With new fans installed or removed, you want to see how the computer cools. Speedfan can report temperature as PC Wizard, Real Temp and HWMonitor. The processor should not exceed 50 ° C, and remain below 70 ° C at load. If you have a graphics card, you should keep an eye on it as well. It should be inactive below 60 ° C and stay below 95 ° C at load.
Add fan controller or adjust curve
Adjusting your fans so that they don’t spin as much or only when your PC is working hard can actually help bring down the noise level. For your CPU and case fans, you can dig into your PC’s BIOS and adjust fan settings to target higher temperatures or lower noise levels. This may include enabling smart fan mode that automatically adjusts fan speed based on CPU and overall system temperature. You may be able to bend this curve by manually setting a specific fan speed for a specific temperature.
For GPUs, you can use third-party software such as EVGA’s Precision X1 or MSI’s Afterburner to adjust the GPU fan curve, although AMD and Nvidia also have their own options built into their drivers.
You can also use third party hardware and software fan control solutions. NZXT’s CAM system or Corsair’s IQU can be run through software and physically connect fans and coolers to an internal controller.
There are also external fan controllers with dials and touchscreens, such asThe module, which provides a touchscreen supporting five channels at 15 watts each. It consists of five PWM male fan connectors, a temperature sensor and a Molex power connector. It connects directly to the fans and power supply of your PC. The temperature probe can be tapped on a heat pipe near or near the CPU.
Switch to ssd
If your SATA hard drive is making a lot of noise when switching to SSD This noise will get rid of. Solid-state drives use circuits to store data instead of a single disk. The disk does not need to be read to retrieve the data, as there are no moving parts to reduce noise. An SSD usually costs more, but the lack of moving parts increases the lifespan of these drives. Swapping your old hard drive for SSD is an opportunity to upgrade your computer’s storage space.
The noisy mechanical hard drive makes a failure to earn the nickname “click of death” for a reason. As a hard drive starts to fail, the read / write mechanism starts to run erratically, often damaging the drive’s internal disks as they spin. If your drive is making any abnormal sounds, it may be time to replace it and avoid any catastrophic data loss.
What about laptop?
A noisy laptop can result from a technical problem, a failed fan, or the way you use your laptop that limits air flow to vents. If you use your laptop in bed, rest it on your comfter or heavy blanket, airflow can be the culprit. If so, all you have to do is change your location.
System fans are a common cause of excessive noise, which will require help from the manufacturer under your machine warranty. If your machine is out of warranty, you can also get help at a qualified repair shop. Just check to see that they serve your particular brand of laptop, as parts will need to be ordered directly from the manufacturer.
Laptop fans have limited availability in replacement parts, making it harder to reduce noise.
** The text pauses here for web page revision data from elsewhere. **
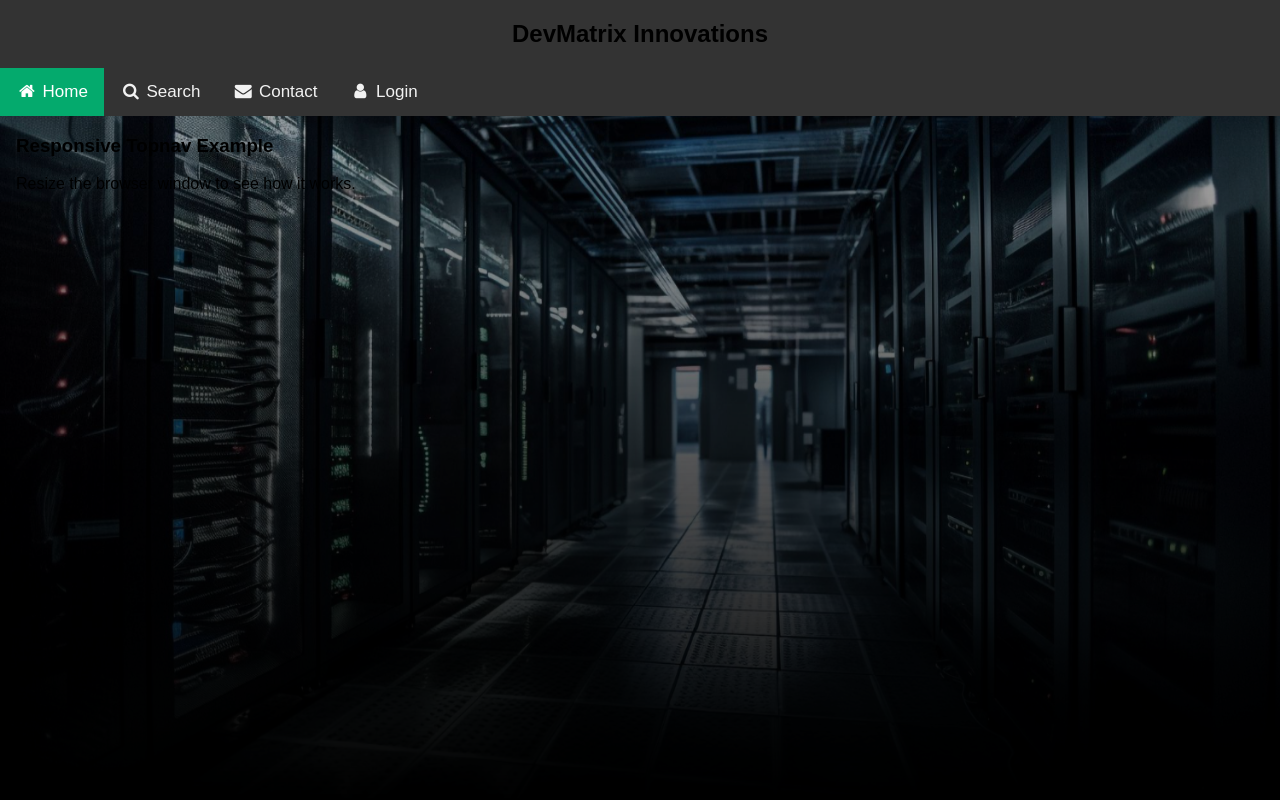
After one commit to HiagoDaRocha/DevMatrix-Innovations, a PHP site: page /pages/home.html in a window 1280 px wide. The commit adds this page. Run offline with PHP 8.4, Linux system fonts and the light colour scheme.

Commit message:
Revert "Renomei o home.html para home.php"
This reverts commit bc3d1081a529737e0b6b479f1e1c3f709f5388ea.

```diff
--- /dev/null
+++ b/public/pages/home.html
@@ -0,0 +1,43 @@
+<!DOCTYPE html>
+<html lang="en">
+
+<head>
+  <meta charset="UTF-8" />
+  <meta name="viewport" content="width=device-width, initial-scale=1.0" />
+  <title>Document</title>
+  <link rel="stylesheet" href="../assets/css/home.css" />
+  <link rel="stylesheet" href="https://cdnjs.cloudflare.com/ajax/libs/font-awesome/4.7.0/css/font-awesome.min.css">
+</head>
+
+<body>
+  <header>
+    <div class="topnav" id="myTopnav">
+      <h2>DevMatrix Innovations</h2>
+      <a class="active" href="#"><i class="fa fa-fw fa-home"></i> Home</a>
+      <a href="#"><i class="fa fa-fw fa-search"></i> Search</a>
+      <a href="#"><i class="fa fa-fw fa-envelope"></i> Contact</a>
+      <a href="#"><i class="fa fa-fw fa-user"></i> Login</a>
+      <a href="javascript:void(0);" class="icon" onclick="toggleMenu()">
+        <div class="container">
+          <div class="bar1"></div>
+          <div class="bar2"></div>
+          <div class="bar3"></div>
+        </div>
+      </a>
+    </div>
+  </header>
+
+  <div style="padding-left: 16px">
+    <h3>Responsive Topnav Example</h3>
+    <p>Resize the browser window to see how it works.</p>
+  </div>
+
+  <script>
+    function toggleMenu() {
+      var x = document.getElementById("myTopnav");
+      x.classList.toggle("responsive");
+    }
+  </script>
+</body>
+
+</html>
--- a/public/php/register.php
+++ b/public/php/register.php
@@ -2,7 +2,6 @@
 
 //conexão com o banco de dados
 require 'config.php';
-include './php_testes/index.html';
 
 session_start();
 
```
Also changed, not shown: public/php/index.php (+16 -16 lines), public/php/php_testes/index.php (+0 -10 lines).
When you can open a desktop case to replace an old fan, this is more difficult with a laptop. There is no easy way to take the laptop apart and replace the fan with a quieter, third-party version.
Try instead A cold stand. Adding a fan seems counterintuitive, but it will reduce the workload. Keeping it off the ground can solve a lot of issues. Most intake vents are on the bottom of a laptop. Instead of resting it on your lap or blanket, place it on a desk or laptop stand.
The external cooling stands are quite quiet, but they do not always fix annoying laptop noise.